Date Published: 22/09/2000
Author: George Glasser
Preprare yourself for the tragic fable of the chemist, the water board, the dentist and his life.
Once, there was a dentist. His name was Lester. For many years, like all the other dentists he knew, Lester believed that fluoride in the drinking water was good for everyone. Like all the other dentists, Lester had learnt in dental school that fluoride reduces tooth decay. And, like all the other dentists, Lester believed that fluoride was fluoride.
Then, one day, he met a chemist and began discussing drinking water fluoridation.

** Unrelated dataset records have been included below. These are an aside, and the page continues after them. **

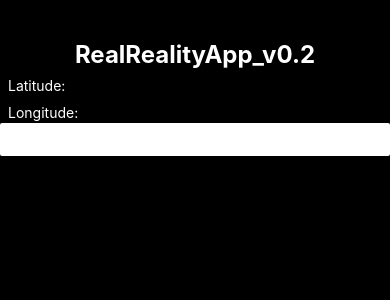
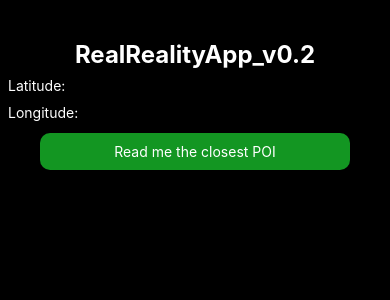
Before and after one commit to tanguycoenen/RealRealityApp, a React Native app: screen / in a window 390 px wide. Shown: the top 300 px of the page. Built offline with nearby package versions, Linux system fonts and the light colour scheme; no server answers.

Commit message:
improved button

```diff
--- a/App.js
+++ b/App.js
@@ -90,7 +90,7 @@ export default class RealReality extends Component {
   }
 
   componentDidMount(){
-    this.getLocationAndPois();
+    //this.getLocationAndPois();
   }
 
   render(){
@@ -102,13 +102,12 @@ export default class RealReality extends Component {
                <Text style={styles.text}>Latitude: {this.state.latitude}</Text>
                <Text style={styles.text}>Longitude: {this.state.longitude}</Text>
                {this.state.error ? <Text>Error: {this.state.error}</Text> : null}
-               <Button
-                onPress={this.getLocationAndPois.bind(this)}
-                title="Tell me more!"
-                color="#ffffff"
-                backgroundcolor="#d7f442"
-                accessibilityLabel="Speak to me about the closest Point of interest!"
-                />
+                <TouchableOpacity
+                  style={styles.button}
+                  onPress={this.getLocationAndPois.bind(this)}
+                  underlayColor='#fff'>
+                  <Text style={styles.buttonText}>Read me the closest POI</Text>
+                </TouchableOpacity>
          </KeyboardAvoidingView>
 
     );
@@ -146,4 +145,21 @@ const styles = StyleSheet.create({
     padding: 8,
     width: '95%',
   },
+  button:{
+    marginRight:40,
+    marginLeft:40,
+    marginTop:10,
+    paddingTop:10,
+    paddingBottom:10,
+    backgroundColor:'#139622',
+    borderRadius:10,
+    borderWidth: 0,
+    borderColor: '#fff'
+  },
+  buttonText:{
+      color:'#fff',
+      textAlign:'center',
+      paddingLeft : 10,
+      paddingRight : 10
+  }
 });
```
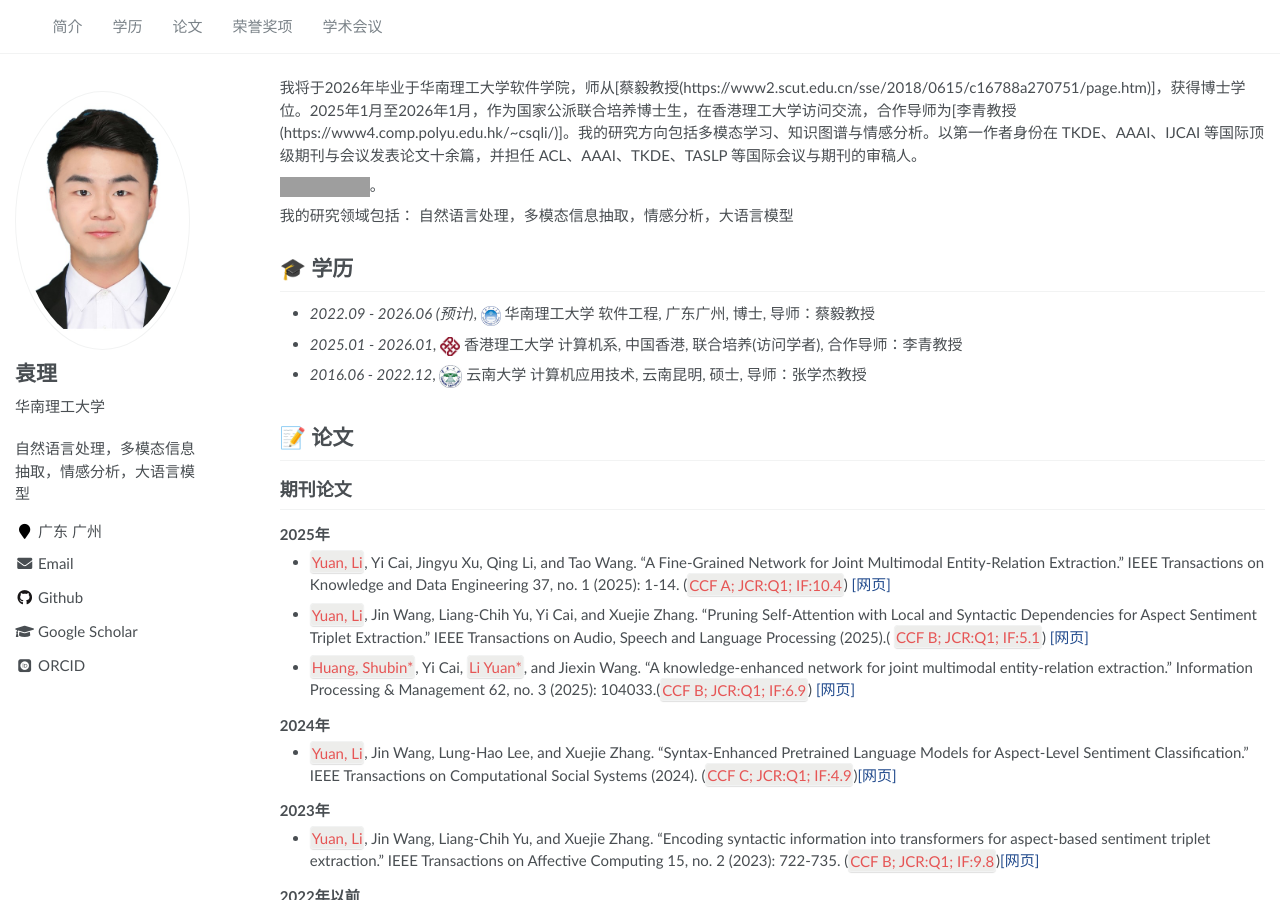
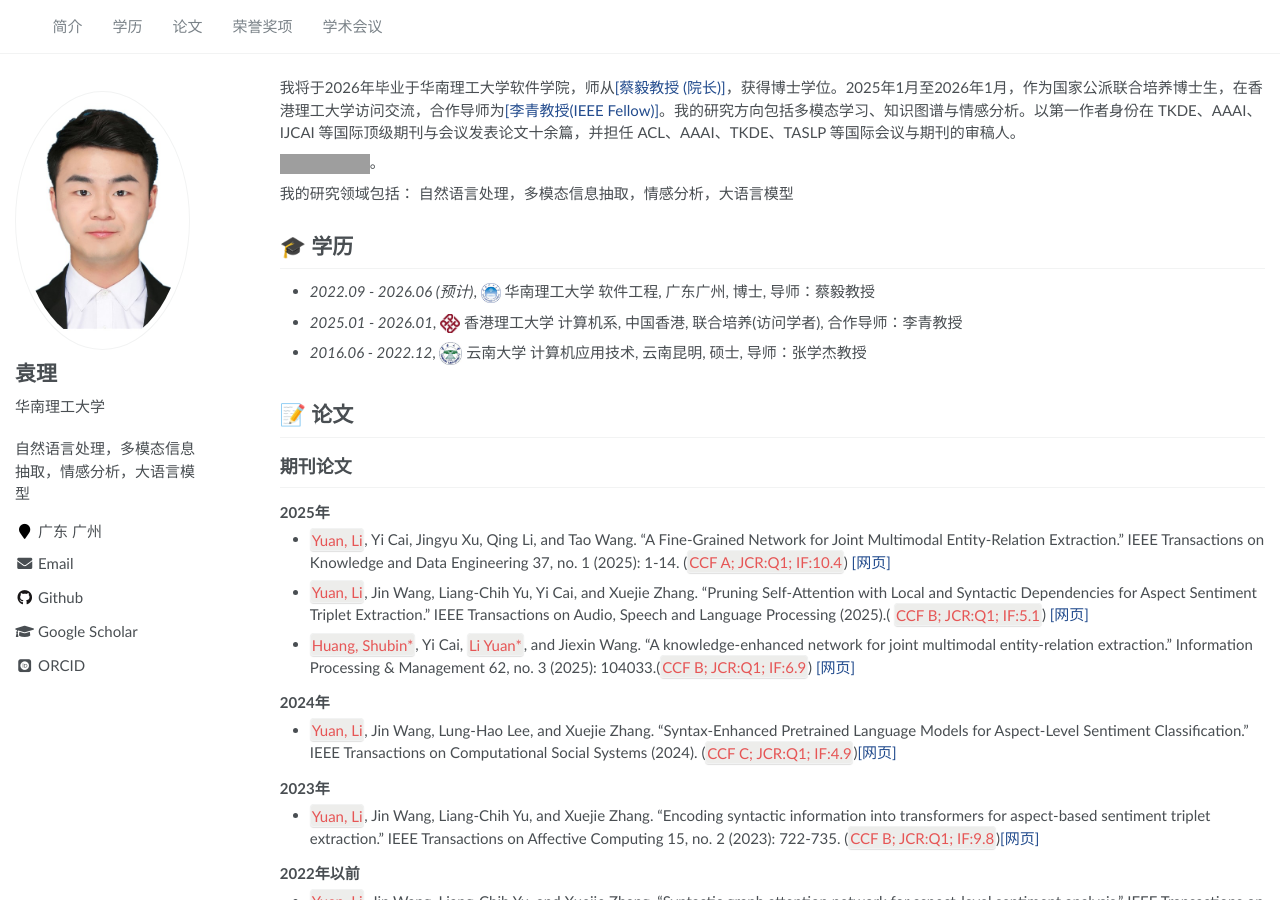
Before and after one commit to YuanLi95/YuanLi95.github.io, a Jekyll site: the page built from _pages/about.md, in a window 1280 px wide and 900 px high. Built offline with Jekyll 4.4.1, drawn with Linux system fonts in a browser that asks for light colours; some web fonts are replaced; part of the change alters nothing that is shown; grey boxes are pictures that could not be loaded.

Commit message:
Update personal information and publications in about.md

```diff
--- a/_pages/about.md
+++ b/_pages/about.md
@@ -18,7 +18,7 @@ redirect_from:
 <span class='anchor' id='about-me'></span>
 
 
-我将于2026年毕业于华南理工大学软件学院，师从[蔡毅教授(https://www2.scut.edu.cn/sse/2018/0615/c16788a270751/page.htm)]，获得博士学位。2025年1月至2026年1月，作为国家公派联合培养博士生，在香港理工大学访问交流，合作导师为[李青教授(https://www4.comp.polyu.edu.hk/~csqli/)]。我的研究方向包括多模态学习、知识图谱与情感分析。以第一作者身份在 TKDE、AAAI、IJCAI 等国际顶级期刊与会议发表论文十余篇，并担任 ACL、AAAI、TKDE、TASLP 等国际会议与期刊的审稿人。
+我将于2026年毕业于华南理工大学软件学院，师从[[蔡毅教授 (院长)]](https://www2.scut.edu.cn/sse/2018/0615/c16788a270751/page.htm)，获得博士学位。2025年1月至2026年1月，作为国家公派联合培养博士生，在香港理工大学访问交流，合作导师为[[李青教授(IEEE Fellow)]](https://www4.comp.polyu.edu.hk/~csqli/)。我的研究方向包括多模态学习、知识图谱与情感分析。以第一作者身份在 TKDE、AAAI、IJCAI 等国际顶级期刊与会议发表论文十余篇，并担任 ACL、AAAI、TKDE、TASLP 等国际会议与期刊的审稿人。
 
  <a href='https://scholar.google.com/citations?user=5VtOcSkAAAAJ&hl'><img src="https://img.shields.io/endpoint?url={{ url | url_encode }}&logo=Google%20Scholar&labelColor=f6f6f6&color=9cf&style=flat&label=引用"></a>。
 
```
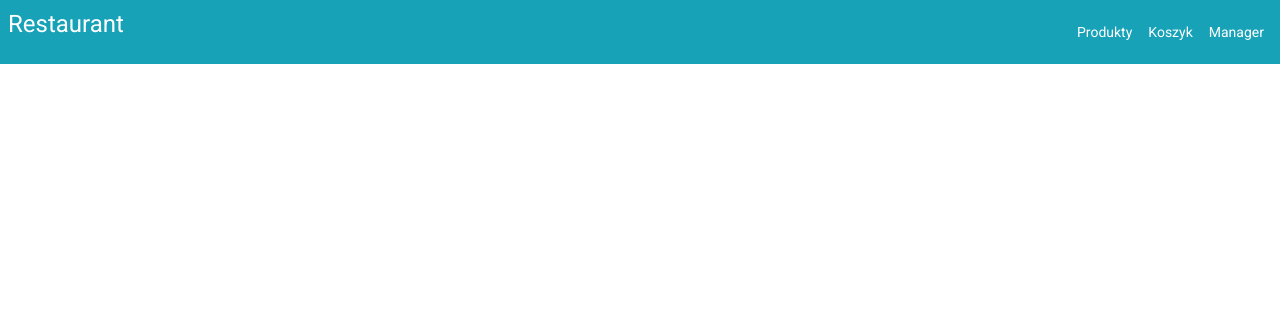
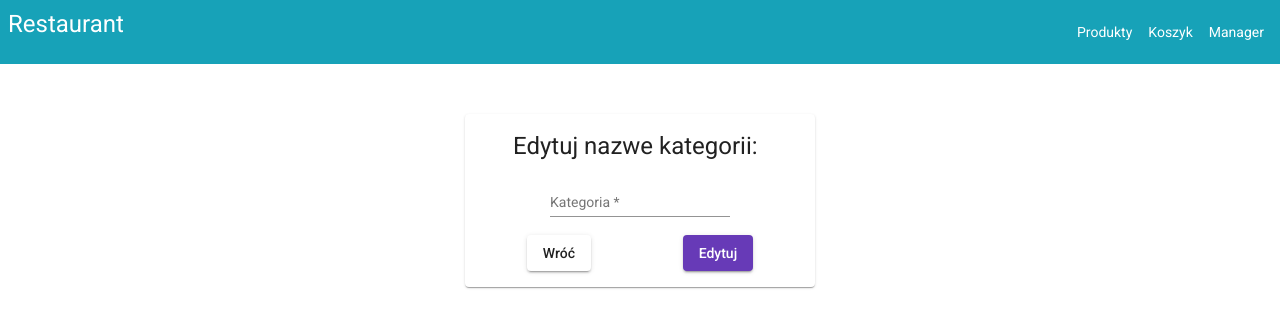
Before and after one commit to longdavid2k17/sandwitch_fullstack, an Angular app in the folder front/: page /category-manager/edit-category in a window 1280 px wide. Before the commit this address led to /. Shown: the top 328 px of the page. Built offline with nearby package versions, Linux system fonts and the light colour scheme.

Commit message:
feat(categories): add edit for category

```diff
--- /dev/null
+++ b/front/src/app/components/admin/category-edit/category-edit.component.css
@@ -0,0 +1,13 @@
+.box{
+    display: flex;
+    justify-content: center;
+    margin-top: 50px;
+}
+.form-card{
+    text-align: center;
+    width: 350px;
+}
+.actions{
+    display: flex;
+    justify-content: space-around;
+}
--- /dev/null
+++ b/front/src/app/components/admin/category-edit/category-edit.component.html
@@ -0,0 +1,25 @@
+<div class="box">
+  <mat-card class="form-card">
+    <mat-card-header>
+      <h1>Edytuj nazwe kategorii:</h1>
+    </mat-card-header>
+    <mat-card-content>
+      <form [formGroup]="categoryForm" (submit)="updateCategory()">
+        <mat-form-field>
+          <mat-label>Kategoria</mat-label>
+          <input matInput formControlName="category" required />
+        </mat-form-field>
+        <div class="actions">
+          <a routerLink="/category-manager">
+              <button mat-raised-button>
+                Wróć
+              </button>
+          </a>
+          <button mat-raised-button color="primary" type="submit">
+            Edytuj
+          </button>
+        </div>
+      </form>
+    </mat-card-content>
+  </mat-card>
+</div>
--- /dev/null
+++ b/front/src/app/components/admin/category-edit/category-edit.component.ts
@@ -0,0 +1,36 @@
+import { Component, OnInit } from '@angular/core';
+import { Router } from '@angular/router';
+import { FormGroup, FormBuilder, Validators } from '@angular/forms';
+
+@Component({
+  selector: 'app-category-edit',
+  templateUrl: './category-edit.component.html',
+  styleUrls: ['./category-edit.component.css']
+})
+export class CategoryEditComponent implements OnInit {
+
+  categoryForm:FormGroup;
+  categoryName:string="";
+  id_product_category:number;
+
+  constructor(private router:Router,private formBuilder:FormBuilder) {
+    this.categoryName=this.router.getCurrentNavigation()?.extras?.state?.data.name;
+    this.id_product_category =
+      this.router.getCurrentNavigation()?.extras?.state?.data.position;
+    this.categoryForm=this.formBuilder.group({
+      category: [this.categoryName,[Validators.required]],
+      id_product_category: [this.id_product_category]
+    })
+   }
+
+  ngOnInit(): void {
+  }
+
+  updateCategory(){
+    if(!this.categoryForm.valid) return;
+
+    //TODO: go to service
+    console.log(this.categoryForm.value)
+  }
+
+}
--- a/front/src/app/components/admin/category-manager/category-manager.component.html
+++ b/front/src/app/components/admin/category-manager/category-manager.component.html
@@ -21,8 +21,8 @@
       <th mat-header-cell *matHeaderCellDef>Action</th>
       <td mat-cell *matCellDef="let row">
         <div class="actions">
-          <button mat-raised-button color="primary">Edit</button
-          ><button mat-raised-button color="warn">Delete</button>
+          <button mat-raised-button color="primary" (click)="editCategory(row)">Edit</button
+          ><button mat-raised-button color="warn" (click)="deleteCategory(row)">Delete</button>
         </div>
       </td>
     </ng-container>
--- a/front/src/app/components/admin/category-manager/category-manager.component.ts
+++ b/front/src/app/components/admin/category-manager/category-manager.component.ts
@@ -1,6 +1,7 @@
 import { AfterViewInit, Component, ViewChild } from '@angular/core';
 import { MatPaginator } from '@angular/material/paginator';
 import { MatTableDataSource } from '@angular/material/table';
+import { Router } from '@angular/router';
 
 export interface CategoryElement {
   name: string;
@@ -41,8 +42,19 @@ export class CategoryManagerComponent {
     }
   }
 
+  constructor(private router:Router){
+
+  }
+
   addCategory(name:string){
     //TODO: go to service
     console.log(name)
   }
+  editCategory(row:any){
+    this.router.navigate(['category-manager/edit-category'], { state: { data: row } });
+  }
+  deleteCategory(row:any){
+    //TODO: go to service
+    console.log(row)
+  }
 }
--- a/front/src/app/components/menu/menu.component.html
+++ b/front/src/app/components/menu/menu.component.html
@@ -2,7 +2,7 @@
   <h1 class="menu__logo">Restaurant</h1>
   <nav class="menu__nav" role="navigation">
     <ul>
-      <li><a routerLink="products">Produkty</a></li>
+      <li><a routerLink="">Produkty</a></li>
       <li><a routerLink="order">Koszyk</a></li>
       <li>
         <a>Manager</a>
```
Also changed, not shown: front/src/app/routing/routing.module.ts (+13 -3 lines), 1 other file (tests, documents, lock files or other folders).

The chemist asked what kind of fluoride was being used to fluoridate the drinking water. Lester replied: ‘We are simply adjusting the fluoride level in the water by adding one part per million of, well, just fluoride.’
‘There is no such thing as “just fluoride”,’ said the chemist.
Lester scratched his head. ‘But they told me that it was only fluoride they are adding to the water.’
The chemist laughed heartily. ‘Fluorine is the most reactive, electronegative element and it’s never found alone in nature,’ he said. ‘There are many kinds of fluorides: for instance, calcium fluoride is found naturally in water. Then there are other fluorides such as lead fluoride, aluminium fluoride, etc. If you add fluoride to the water it has to be a compound. You can’t just add fluoride to the water, so which one is it?’
Lester felt silly. He didn’t know.
The next day Lester went to the library to check the chemistry books and learnt that calcium fluoride is, indeed, found naturally in the water. He also discovered that calcium fluoride is almost insoluble and could not be easily absorbed by the body. And his friend the chemist was quite right - there were innumerable fluoride compounds.
Now intrigued, Lester looked up some scientific studies about water fluoridation. He read that in laboratory tests, workers use a very pure grade of sodium fluoride and purified water to do their research. He discovered that sodium fluoride is taken up by the body much more readily than calcium fluoride. His friend was right. The dentist wondered how anyone could say that calcium fluoride is the same as sodium fluoride.
The next day, Lester called his water department to ask if they were adding sodium fluoride or calcium fluoride to his drinking water. The WD manager said that they were adding a product called silicofluorides to the water. The WD manager said they bought a very low grade product because it would be too expensive to use a good grade and, anyway, the public health people would not pay for a good quality calcium fluoride, because, they said, fluoride is fluoride, no matter where it comes from. By now, Lester was completely bewildered.
‘Where do you buy these silicofluorides from?’ he asked. The WD manager said that the silicofluorides – known as hexafluorsilicic acid – are the toxic waste product from phosphate fertilizer pollution scrubbers. The dentist was aghast. ‘You have to be crazy putting that stuff in the water!’
The water department manager agreed because, he said, the hexafluorsilicic acid also contains other toxic substances such as arsenic, beryllium, mercury, lead and many more. He said he didn’t drink the city water because many of the contaminants in the fluoridation agent cause health problems. ‘For instance,’ he said, ‘arsenic causes prostate, bladder, kidney, skin and lung cancers and there is no safe level for arsenic.’
Lester was appalled. He asked the manager why he did not stop fluoridating the water with this pollution scrubber liquor. ‘And why would anyone add any amount of a known carcinogen to the water?’
Shrugging, the manager replied, ‘I’m just doing my job. The public health people have their agenda, and I have a family to feed.’
After a sleepless night, Lester contemplated the fluoridation dilemma as he soaped himself in the shower. ‘They say they are simply adjusting the level of natural fluoride in the water – which is calcium fluoride – but they are using a pure grade of sodium fluoride and very pure water for the rat experiments in the laboratory. But they are adding toxic pollution scrubber liquor to my drinking water!’ It didn’t make sense.
He called a man at the dental association and told him what he had learnt. The man said, coldly: ‘If you value your licence to practise, don’t ever mention this subject again!’
Lester was shocked.
He had worked hard and was very proud of his practice and his two classic cars. He couldn’t bear to lose them. He thought about his wife and family and how they would miss their luxury home with its four bathrooms and a jacuzzi, the private schools and foreign vacations. After a while he made a decision. ‘We won’t drink the tap water. We’ll buy bottled water.’ But he was not a happy man as he walked into the reception room and greeted his first patient of the day.
Several months later he visited his friend the doctor for his annual check-up and was stunned to learn that he had prostate cancer. He recalled the words of the water department manager. ‘Arsenic causes prostate cancer.’
Lester was shattered. He couldn’t understand it. Yet there was a reason. Despite taking care to drink only bottled water, Lester didn’t know that much more of the pollution-laced tap water is absorbed through the skin from bathing and washing clothes.
Although 64–91 per cent of exposure to waterborne contaminants is known to occur via dermal absorption, no studies have ever been done to determine the toxicity of pollution scrubber liquor – the fluoride used in water fluoridation schemes.